__DIRECTIONS__:
Give every line of the data again, unchanged, but with no pictures.

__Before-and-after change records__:
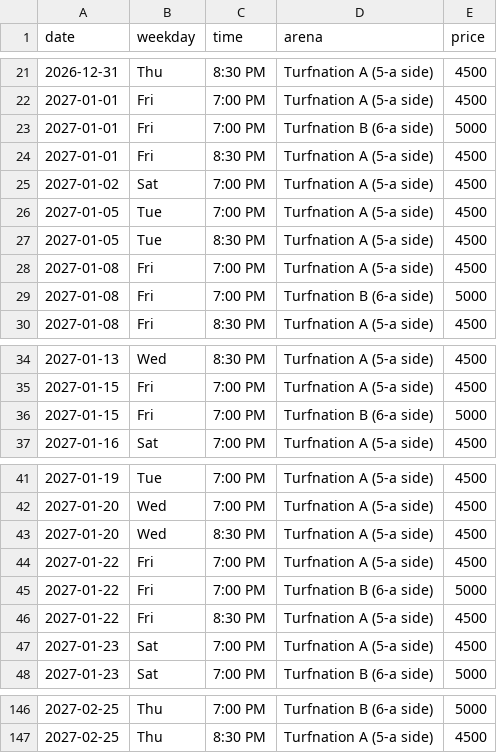
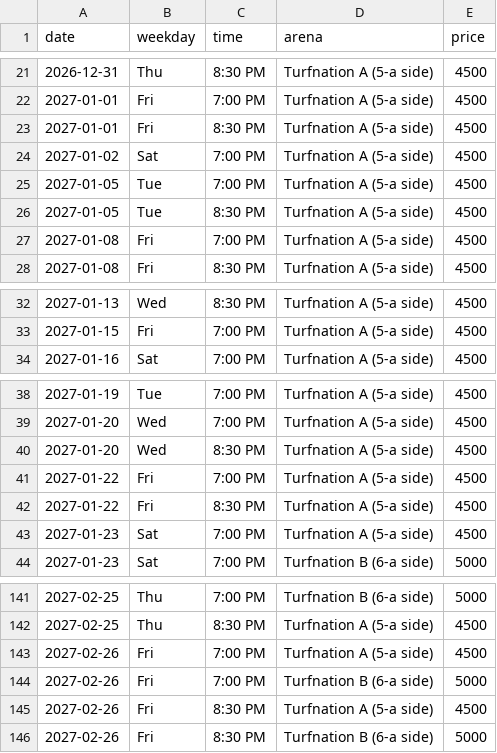
Before and after one commit to wazedrifat/Turnation-Automation, a CSV file: available_slots.csv, drawn as a sheet; only a part is shown, gaps mark what is left out; removed rows and columns are numbered as before the commit, all else as after; the diff covers the shown part only; the diff names each change by its address in the sheet, - before the commit and + after, or states it on an @@ line.

```diff
--- a/available_slots.csv
+++ b/available_slots.csv
-row 23: 2027-01-01 | Fri | 7:00 PM | Turfnation B (6-a side) | 5000
-row 29: 2027-01-08 | Fri | 7:00 PM | Turfnation B (6-a side) | 5000
-row 36: 2027-01-15 | Fri | 7:00 PM | Turfnation B (6-a side) | 5000
-row 45: 2027-01-22 | Fri | 7:00 PM | Turfnation B (6-a side) | 5000
+row 143: 2027-02-26 | Fri | 7:00 PM | Turfnation A (5-a side) | 4500
+row 144: 2027-02-26 | Fri | 7:00 PM | Turfnation B (6-a side) | 5000
+row 145: 2027-02-26 | Fri | 8:30 PM | Turfnation A (5-a side) | 4500
+row 146: 2027-02-26 | Fri | 8:30 PM | Turfnation B (6-a side) | 5000
```
Also changed, not shown: 1 removed row elsewhere in this file.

__ANSWER TO THE PROBLEM__:
Before and after one commit to wazedrifat/Turnation-Automation, a CSV file: available_slots.csv, drawn as a sheet; only a part is shown, gaps mark what is left out; removed rows and columns are numbered as before the commit, all else as after; the diff covers the shown part only; the diff names each change by its address in the sheet, - before the commit and + after, or states it on an @@ line.

```diff
--- a/available_slots.csv
+++ b/available_slots.csv
-row 23: 2027-01-01 | Fri | 7:00 PM | Turfnation B (6-a side) | 5000
-row 29: 2027-01-08 | Fri | 7:00 PM | Turfnation B (6-a side) | 5000
-row 36: 2027-01-15 | Fri | 7:00 PM | Turfnation B (6-a side) | 5000
-row 45: 2027-01-22 | Fri | 7:00 PM | Turfnation B (6-a side) | 5000
+row 143: 2027-02-26 | Fri | 7:00 PM | Turfnation A (5-a side) | 4500
+row 144: 2027-02-26 | Fri | 7:00 PM | Turfnation B (6-a side) | 5000
+row 145: 2027-02-26 | Fri | 8:30 PM | Turfnation A (5-a side) | 4500
+row 146: 2027-02-26 | Fri | 8:30 PM | Turfnation B (6-a side) | 5000
```
Also changed, not shown: 1 removed row elsewhere in this file.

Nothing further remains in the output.